→ **REQUIREMENT**
In the data below, reproduce everything exactly except the images.

→ **DATA SHOWN**

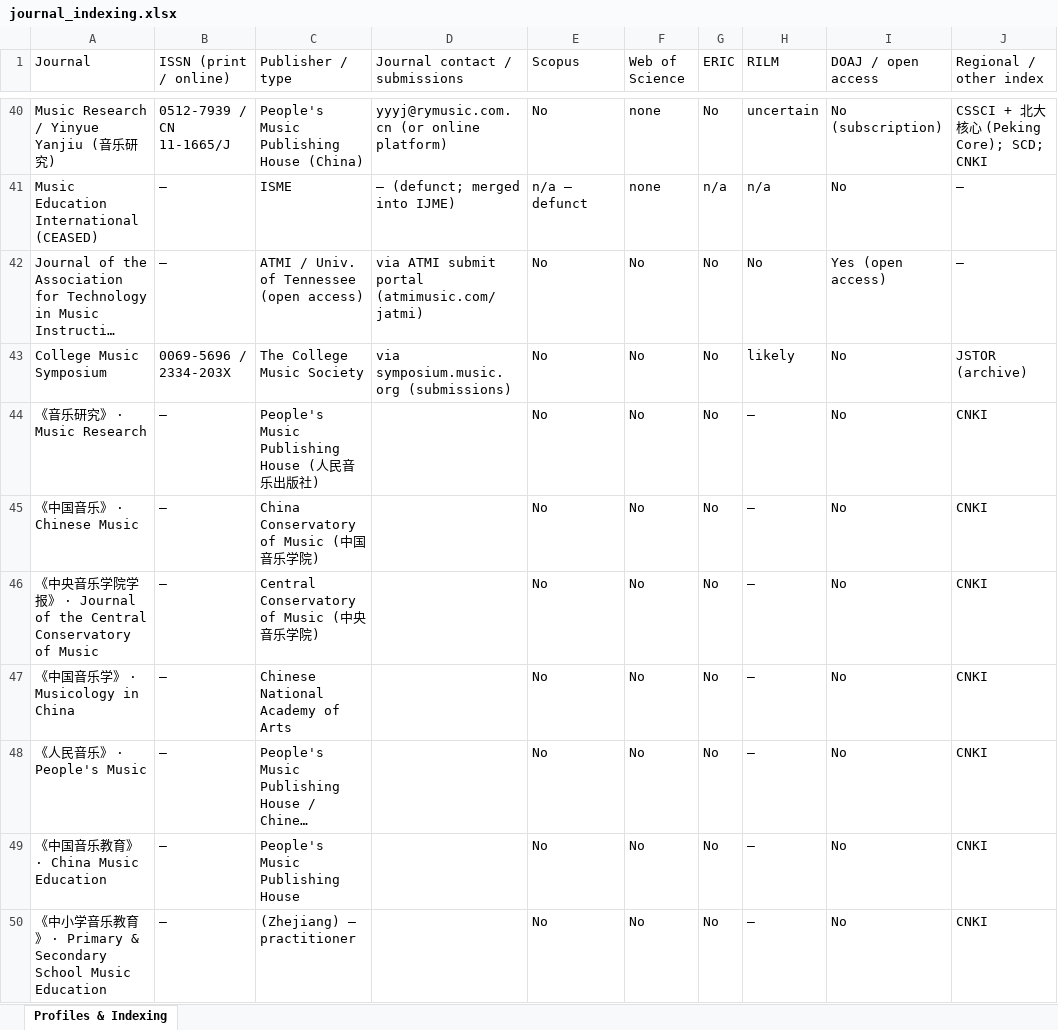
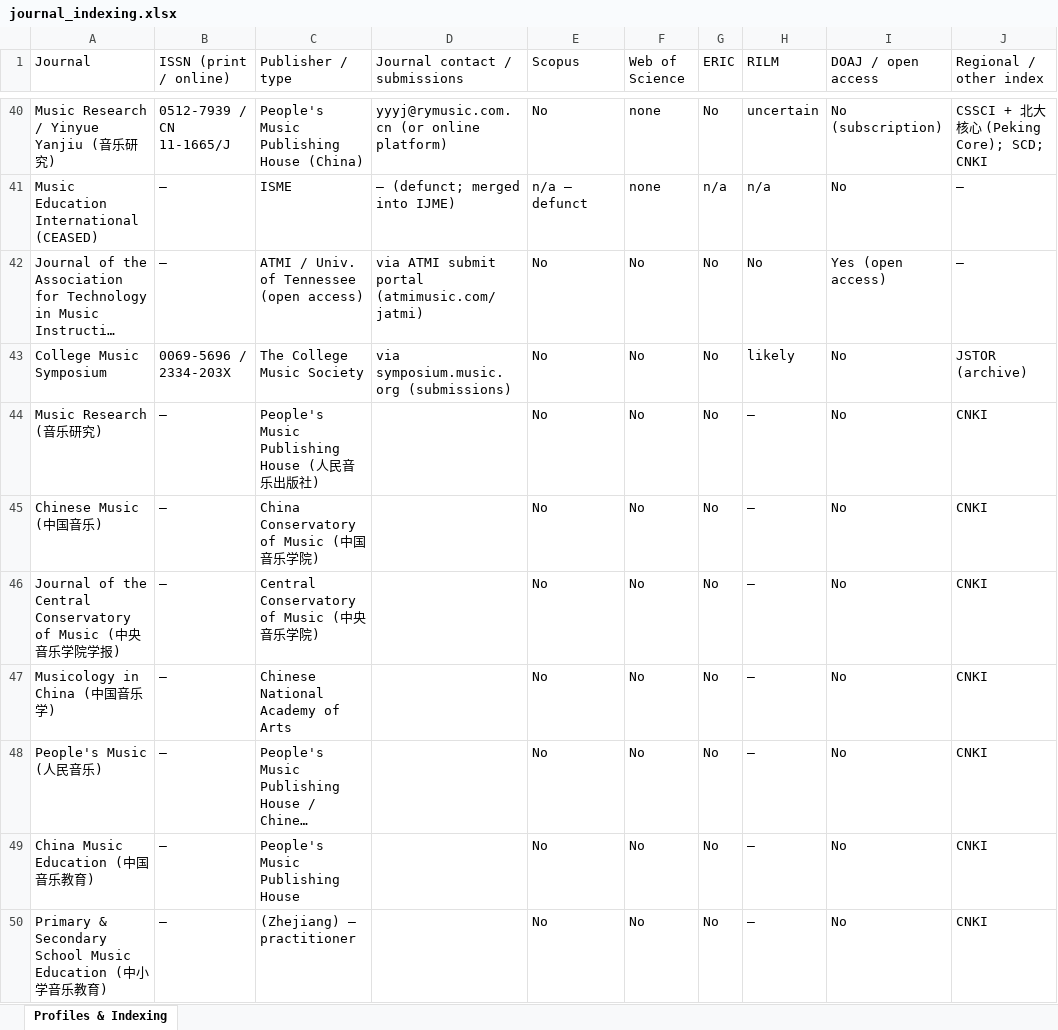
Before and after one commit to NYUMusEdLab/muec, an Excel workbook: data/xlsx/journal_indexing.xlsx, sheet Profiles & Indexing, drawn as a sheet; only a part is shown, gaps mark what is left out; long unchanged cells end in …; values as stored, in another font and other column widths than the file's, no borders; the diff names each change by its address in the sheet, - before the commit and + after, or states it on an @@ line.

```diff
--- a/data/xlsx/journal_indexing.xlsx (sheet Profiles & Indexing)
+++ b/data/xlsx/journal_indexing.xlsx (sheet Profiles & Indexing)
-A44 (Journal): 《音乐研究》 · Music Research
+A44 (Journal): Music Research (音乐研究)
-A45 (Journal): 《中国音乐》 · Chinese Music
+A45 (Journal): Chinese Music (中国音乐)
-A46 (Journal): 《中央音乐学院学报》 · Journal of the Central Conservatory of Music
+A46 (Journal): Journal of the Central Conservatory of Music (中央音乐学院学报)
-A47 (Journal): 《中国音乐学》 · Musicology in China
+A47 (Journal): Musicology in China (中国音乐学)
-A48 (Journal): 《人民音乐》 · People's Music
+A48 (Journal): People's Music (人民音乐)
-A49 (Journal): 《中国音乐教育》 · China Music Education
+A49 (Journal): China Music Education (中国音乐教育)
-A50 (Journal): 《中小学音乐教育》 · Primary & Secondary School Music Education
+A50 (Journal): Primary & Secondary School Music Education (中小学音乐教育)
```
Also changed, not shown: data/xlsx/editorial_histories.xlsx, 1 other file.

→ **REPLY**
Before and after one commit to NYUMusEdLab/muec, an Excel workbook: data/xlsx/journal_indexing.xlsx, sheet Profiles & Indexing, drawn as a sheet; only a part is shown, gaps mark what is left out; long unchanged cells end in …; values as stored, in another font and other column widths than the file's, no borders; the diff names each change by its address in the sheet, - before the commit and + after, or states it on an @@ line.

```diff
--- a/data/xlsx/journal_indexing.xlsx (sheet Profiles & Indexing)
+++ b/data/xlsx/journal_indexing.xlsx (sheet Profiles & Indexing)
-A44 (Journal): 《音乐研究》 · Music Research
+A44 (Journal): Music Research (音乐研究)
-A45 (Journal): 《中国音乐》 · Chinese Music
+A45 (Journal): Chinese Music (中国音乐)
-A46 (Journal): 《中央音乐学院学报》 · Journal of the Central Conservatory of Music
+A46 (Journal): Journal of the Central Conservatory of Music (中央音乐学院学报)
-A47 (Journal): 《中国音乐学》 · Musicology in China
+A47 (Journal): Musicology in China (中国音乐学)
-A48 (Journal): 《人民音乐》 · People's Music
+A48 (Journal): People's Music (人民音乐)
-A49 (Journal): 《中国音乐教育》 · China Music Education
+A49 (Journal): China Music Education (中国音乐教育)
-A50 (Journal): 《中小学音乐教育》 · Primary & Secondary School Music Education
+A50 (Journal): Primary & Secondary School Music Education (中小学音乐教育)
```
Also changed, not shown: data/xlsx/editorial_histories.xlsx, 1 other file.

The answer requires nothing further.